Thermoregulatory and metabolic defects in Huntington's disease transgenic mice implicate PGC-1α in Huntington's disease neurodegeneration

Patrick Weydt, Victor V. Pineda, Anne E. Torrence, Randell T. Libby, Terrence F. Satterfield, Eduardo R Lazarowski, Merle L. Gilbert, Gregory J. Morton, Theodor K. Bammler, Andrew D. Strand, Libin Cui, Richard P. Beyer, Courtney N. Easley, Annette C. Smith, Dimitri Krainc, Serge Luquet, Ian R Sweet, Michael W. Schwartz, Albert R. La Spada*

*Corresponding author for this work

Research output: Contribution to journalArticlepeer-review

455 Scopus citations

Abstract

Huntington's disease (HD) is a fatal, dominantly inherited disorder caused by polyglutamine repeat expansion in the huntingtin (htt) gene. Here, we observe that HD mice develop hypothermia associated with impaired activation of brown adipose tissue (BAT). Although sympathetic stimulation of PPARγ coactivator 1α (PGC-1α) was intact in BAT of HD mice, uncoupling protein 1 (UCP-1) induction was blunted. In cultured cells, expression of mutant htt suppressed UCP-1 promoter activity; this was reversed by PGC-1α expression. HD mice showed reduced food intake and increased energy expenditure, with dysfunctional BAT mitochondria. PGC-1α is a known regulator of mitochondrial function; here, we document reduced expression of PGC-1α target genes in HD patient and mouse striatum. Mitochondria of HD mouse brain show reduced oxygen consumption rates. Finally, HD striatal neurons expressing exogenous PGC-1α were resistant to 3-nitropropionic acid treatment. Altered PGC-1α function may thus link transcription dysregulation and mitochondrial dysfunction in HD.

Original languageEnglish (US)
Pages (from-to)349-362
Number of pages14
JournalCell Metabolism
Volume4
Issue number5
DOIs
StatePublished - Nov 2006

Keywords

  • HUMDISEASE
  • MOLNEURO

ASJC Scopus subject areas

  • Physiology
  • Molecular Biology
  • Cell Biology
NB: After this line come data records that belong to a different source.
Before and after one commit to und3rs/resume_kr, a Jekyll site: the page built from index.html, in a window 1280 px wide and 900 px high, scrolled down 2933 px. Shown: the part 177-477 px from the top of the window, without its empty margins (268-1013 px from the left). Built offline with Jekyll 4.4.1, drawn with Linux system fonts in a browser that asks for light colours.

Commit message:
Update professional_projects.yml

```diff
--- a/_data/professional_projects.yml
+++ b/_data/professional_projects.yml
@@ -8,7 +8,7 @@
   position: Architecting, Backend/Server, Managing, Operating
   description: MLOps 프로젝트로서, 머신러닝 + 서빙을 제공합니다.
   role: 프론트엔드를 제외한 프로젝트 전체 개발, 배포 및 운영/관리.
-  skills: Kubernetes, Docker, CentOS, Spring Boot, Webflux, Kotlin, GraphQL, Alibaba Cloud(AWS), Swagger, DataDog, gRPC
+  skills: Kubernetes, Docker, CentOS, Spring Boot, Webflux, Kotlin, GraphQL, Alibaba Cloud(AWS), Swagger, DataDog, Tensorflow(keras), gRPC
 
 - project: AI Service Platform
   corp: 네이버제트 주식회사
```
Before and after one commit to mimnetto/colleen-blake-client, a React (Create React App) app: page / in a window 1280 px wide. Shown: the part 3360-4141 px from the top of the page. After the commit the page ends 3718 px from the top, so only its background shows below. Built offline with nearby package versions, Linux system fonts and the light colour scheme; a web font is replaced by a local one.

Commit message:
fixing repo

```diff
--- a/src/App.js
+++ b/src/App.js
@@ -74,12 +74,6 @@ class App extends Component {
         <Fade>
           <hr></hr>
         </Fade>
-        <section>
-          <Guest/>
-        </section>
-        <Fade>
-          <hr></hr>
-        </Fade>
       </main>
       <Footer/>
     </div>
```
Fingerprint Dive into the research topics of 'Thermoregulatory and metabolic defects in Huntington's disease transgenic mice implicate PGC-1α in Huntington's disease neurodegeneration'. Together they form a unique fingerprint.

Cite this